Work order
Reproduce exactly the line that contains "Update index.html" and all lines that follow it in the records below, ending with the last one.

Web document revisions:
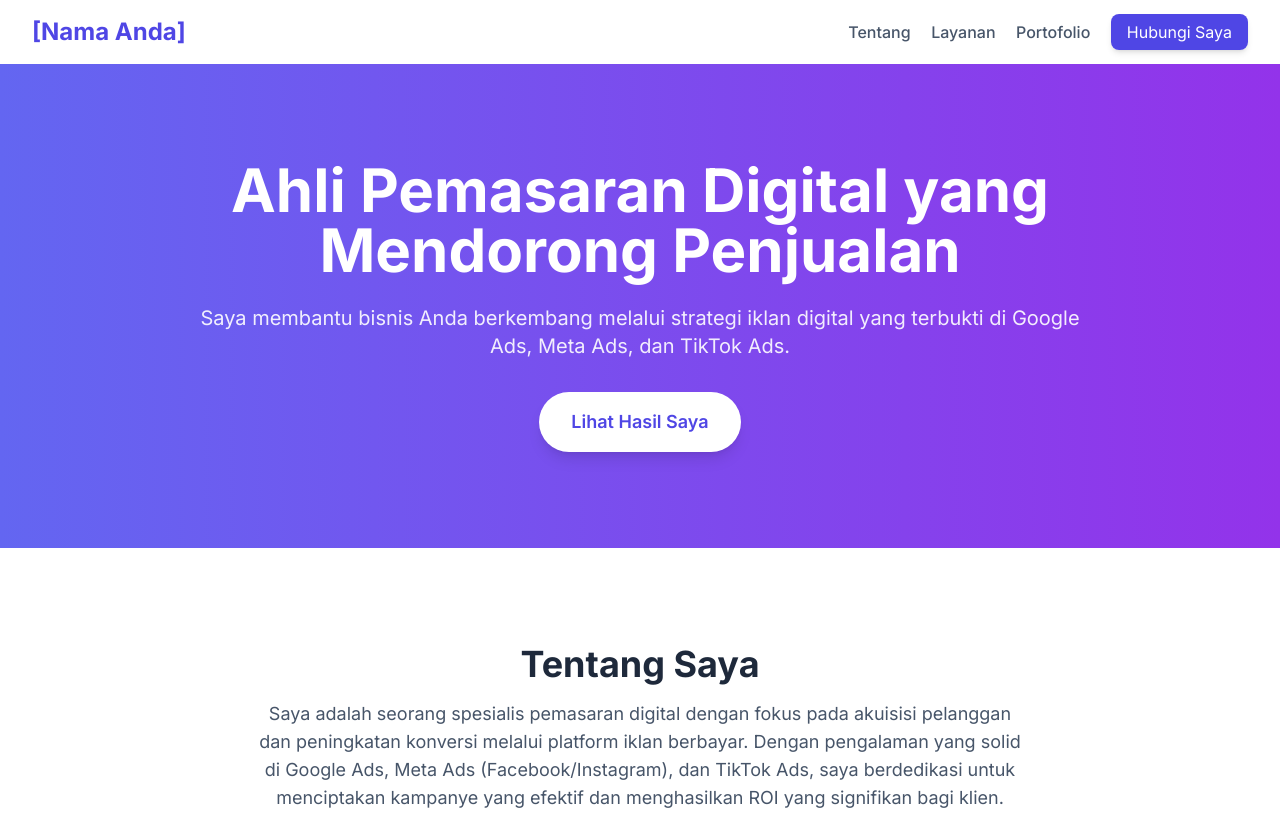
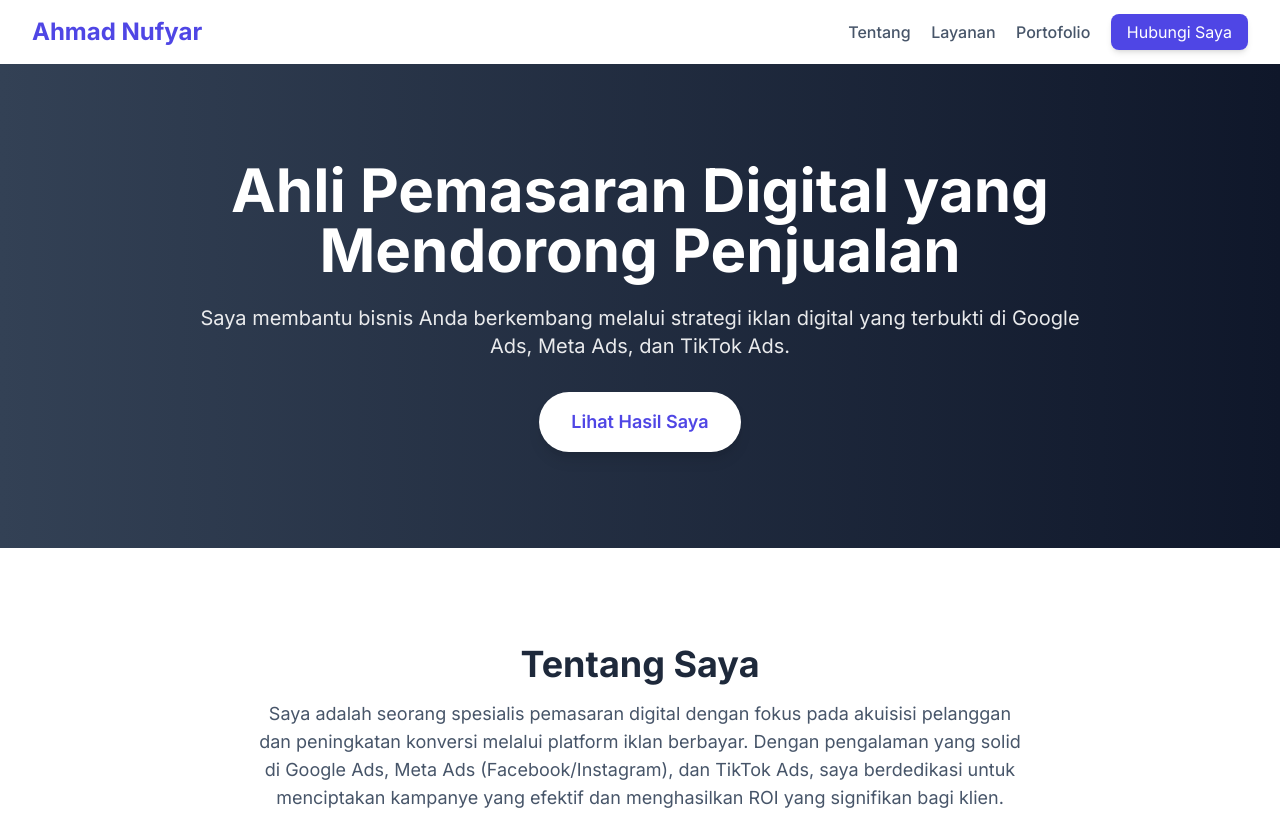
Before and after one commit to ahmad-nufyar/ahmad-nufyar.github.io, a plain HTML site: page index.html in a window 1280 px wide. Shown: the top 815 px of the page. Drawn offline with nearby package versions, Linux system fonts and the light colour scheme.

Commit message:
Update index.html

```diff
--- a/index.html
+++ b/index.html
@@ -35,7 +35,7 @@
     <header class="bg-white shadow-sm py-4">
         <nav class="max-w-7xl mx-auto px-4 sm:px-6 lg:px-8 flex justify-between items-center">
             <a href="#" class="text-2xl font-bold text-indigo-600 rounded-md">
-                [Nama Anda]
+                Ahmad Nufyar
             </a>
             <div class="space-x-4">
                 <a href="#tentang" class="text-slate-600 hover:text-indigo-600 font-medium rounded-md">Tentang</a>
@@ -47,7 +47,7 @@
     </header>
 
     <!-- Hero Section -->
-    <section class="bg-gradient-to-r from-indigo-500 to-purple-600 text-white section-padding text-center">
+    <section class="bg-gradient-to-r from-slate-700 to-slate-900 text-white section-padding text-center">
         <div class="max-w-4xl mx-auto">
             <h1 class="text-4xl sm:text-5xl lg:text-6xl font-extrabold leading-tight mb-6 rounded-md">
                 Ahli Pemasaran Digital yang Mendorong Penjualan
```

Written response
Update index.html

```diff
--- a/index.html
+++ b/index.html
@@ -35,7 +35,7 @@
     <header class="bg-white shadow-sm py-4">
         <nav class="max-w-7xl mx-auto px-4 sm:px-6 lg:px-8 flex justify-between items-center">
             <a href="#" class="text-2xl font-bold text-indigo-600 rounded-md">
-                [Nama Anda]
+                Ahmad Nufyar
             </a>
             <div class="space-x-4">
                 <a href="#tentang" class="text-slate-600 hover:text-indigo-600 font-medium rounded-md">Tentang</a>
@@ -47,7 +47,7 @@
     </header>
 
     <!-- Hero Section -->
-    <section class="bg-gradient-to-r from-indigo-500 to-purple-600 text-white section-padding text-center">
+    <section class="bg-gradient-to-r from-slate-700 to-slate-900 text-white section-padding text-center">
         <div class="max-w-4xl mx-auto">
             <h1 class="text-4xl sm:text-5xl lg:text-6xl font-extrabold leading-tight mb-6 rounded-md">
                 Ahli Pemasaran Digital yang Mendorong Penjualan
```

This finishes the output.